St. George’s Church is throwing its doors open to the public in an effort to help them extend a welcome to family of Syrian refugees.
“The parish of St. George’s Anglican Church in Cadboro Bay has decided to sponsor a Syrian refugee family and bring them to Victoria, hopefully sometime in the spring of 2016,” said Jennifer Handley, co-chair of St. George’s refugee steering committee.
The Cadboro Bay church will be privately sponsoring the family, separate from the federal government-sponsored plan to bring 25,000 Syrian refugees to Canada by February 2016.
“At this point in time, we don’t know which family we will be welcoming to Victoria, but we are looking to bring a family of five or six people here to Victoria,” said Handley. “There’s just so much happening at the moment at all levels.”
She said in order to house and support the family for a year the church will need to raise $60,000 to $70,000. To help raise funds for the effort, St. George’s is staging a refugee sponsorship benefit concert. The show, featuring Alexandra Browning (soprano), Julia Cunningham (harp), Julia Morgan, and the Dragonettes, will be on Friday from 7 to 9 p.m. at the church located at 3909 St. George’s Lane, across from Maynard Park. Those wishing to attend are advised to come early to ensure they have a seat.
“This concert is an opportunity for us to not just give the parish an opportunity to get involved in this exciting project but also for members of the extended community,” said Handley, adding admission to the concert will be by donation. “We will be encouraging all those attending the concert to either make a donation right then and there or consider making a pledge that they would deliver on over the course of the next year.”
She expects the concert will be just the first in a series of fundraisers to help bring a Syrian family to start a new life and new future here in Victoria.
“I think it’s important because we who live here in Victoria, no matter how we have come to Victoria ourselves, we are blessed to live in this place. We have a lot that we can share with those whose lives have been disrupted by war and displacement,” said Handley.
She expects the Syrian family will be embraced by Victoria, pointing out the city has previously opened its doors to refugees from Vietnam and Kosovo.
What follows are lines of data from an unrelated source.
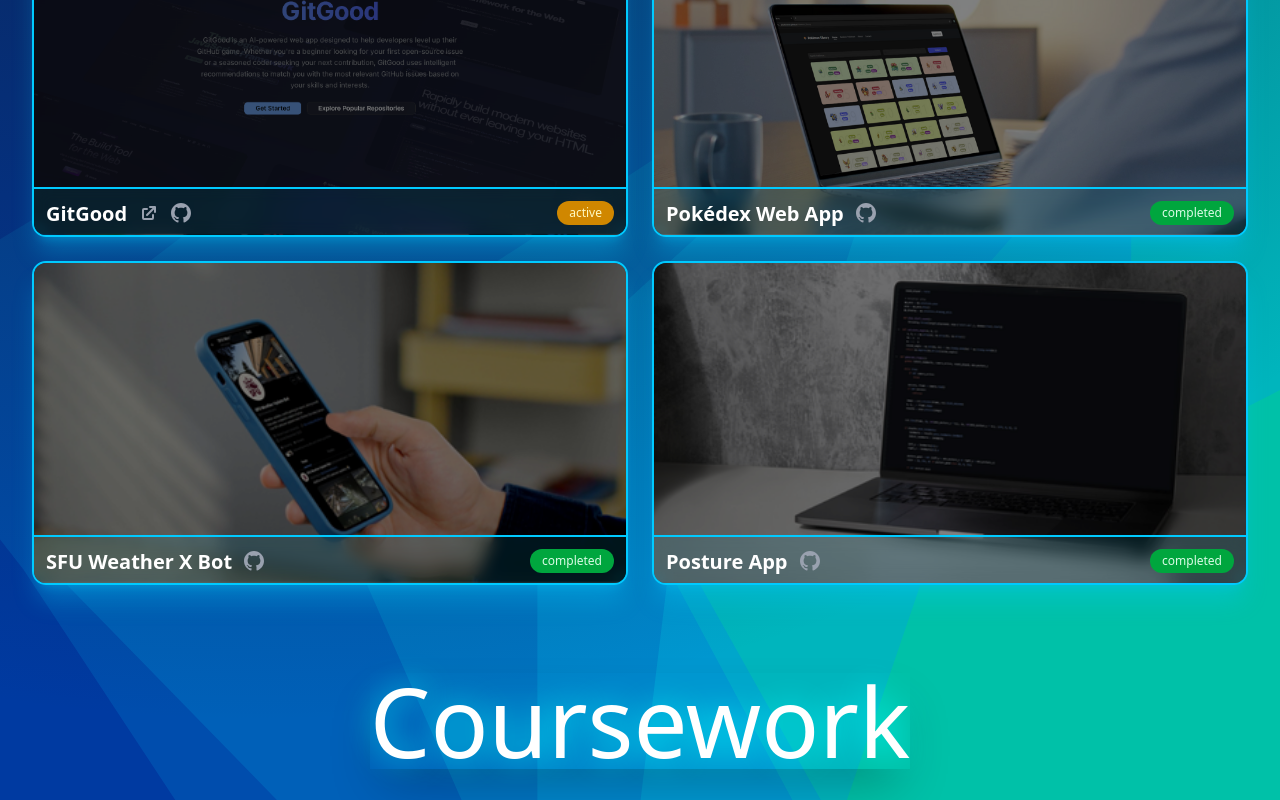
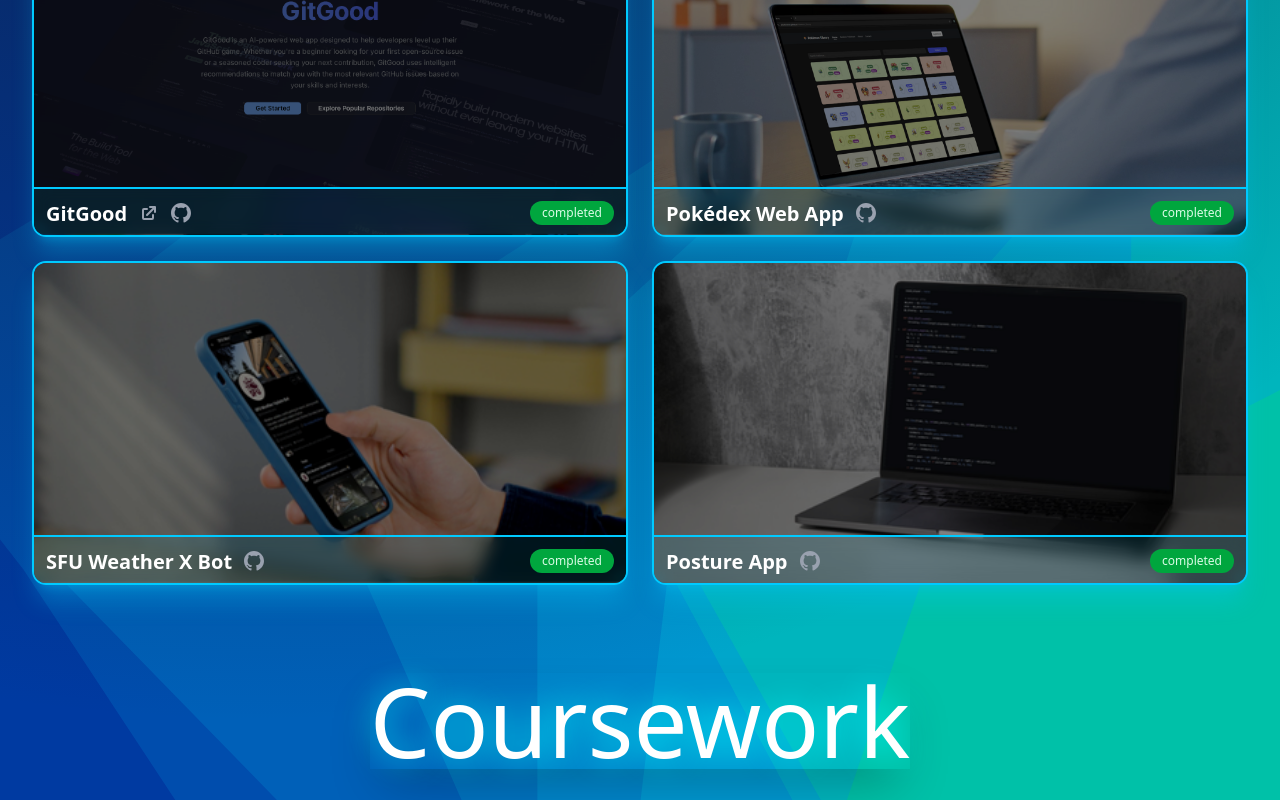
Before and after one commit to AmarKoonar/Amarkoonar.github.io, a Next.js app in the folder frontend/: page / in a window 1280 px wide. Shown: the part 2000-2800 px from the top of the page. Built offline with nearby package versions, Linux system fonts and the light colour scheme.

Commit message:
fix bugs with links

```diff
--- a/frontend/src/app/components/navbar.js
+++ b/frontend/src/app/components/navbar.js
@@ -53,8 +53,8 @@
   }, [hoverIdx]);
 
   return (
-    <div className="w-full flex justify-center">
-    <div className="group fixed transition duration-300 z-50">
+    <div className="w-full flex justify-center ">
+    <div className="group fixed transition duration-300 z-[600]">
       <div className="flex justify-center">
         <nav className="hover:backdrop-blur-lg transition-all duration-500 py-3 px-5 shadow-sm hover:shadow-[#00FFDE] text-white flex flex-wrap justify-between items-center rounded-2xl  bg-zinc-900/30 backdrop-blur-xs group-hover:shadow-[#00FFDE] hover:border-[#00FFDE] border-[#00CAFF]/30 lg:border-1 border-1 ">
           <div
--- a/frontend/src/app/sections/projects.js
+++ b/frontend/src/app/sections/projects.js
@@ -62,9 +62,9 @@
     image: "/projects/gitgood.PNG",
     gridClass: "col-span-2 row-span-1 ",
     hoverheight: "group-hover:top-38",
-    link: "https://github.com/CMPT-276-SUMMER-2025/final-project-15-mountains/tree/main/src",
-    dis: "Web app that generates quizzes in real time based on topics and difficulty. Built with Next.js, Tailwind, and React, using the OpenAI API for question generation. Backend runs on serverless API routes with a CI/CD pipeline for previews and deployment.",
-    status: "active",
+    link: "https://github.com/CMPT-276-SUMMER-2025/final-project-15-mountains",
+    dis: "Web app that that helps developers level up their github accounts by providing AI-generated suggestions for improving code quality, documentation, and best practices. Built with Next.js, Tailwind CSS, shadcn/ui, and OpenAI API.",
+    status: "completed",
     tags: ["Next.js", "Tailwind", "React", "shadcn/ui", "OpenAI", "CI/CD"],
     demoUrl: "https://gitgood-pink.vercel.app/"
   },
@@ -135,7 +135,7 @@
               initial="hidden"
               whileInView="visible"
               className={`overflow-hidden relative rounded-xl border-2 border-[#00CAFF] transition-[box-shadow,border-color,scale]
-                 duration-500 shadow-[#00CAFF] shadow-xl/30 hover:border-[#00FFDE] hover:shadow-[#00FFDE] hover:scale-103 glass-effect ${project.gridClass}`}
+                 duration-500 shadow-[#00CAFF] shadow-xl/30 hover:border-[#00FFDE] hover:shadow-[#00FFDE] glass-effect ${project.gridClass}`}
               // onClick={() => window.open(project.link, "_blank")}
             >
 
@@ -152,7 +152,9 @@
         {project.title}
         {project.demoUrl && (
         <a
-
+          href={project.demoUrl}
+          target="_blank"
+          rel="noopener noreferrer"
           className="text-gray-400 hover:text-white transition-colors"
           aria-label="View Demo"
         >
@@ -165,7 +167,9 @@
       )}
       {project.link && (
         <a
-
+          href={project.link}
+          target="_blank"
+          rel="noopener noreferrer"
           className="text-gray-400 hover:text-white transition-colors"
           aria-label="View on GitHub"
         >
```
“I think that Victoria is a very welcoming community, it’s a multicultural community. Victoria is a caring community, and has a history of responding to these kinds of needs.”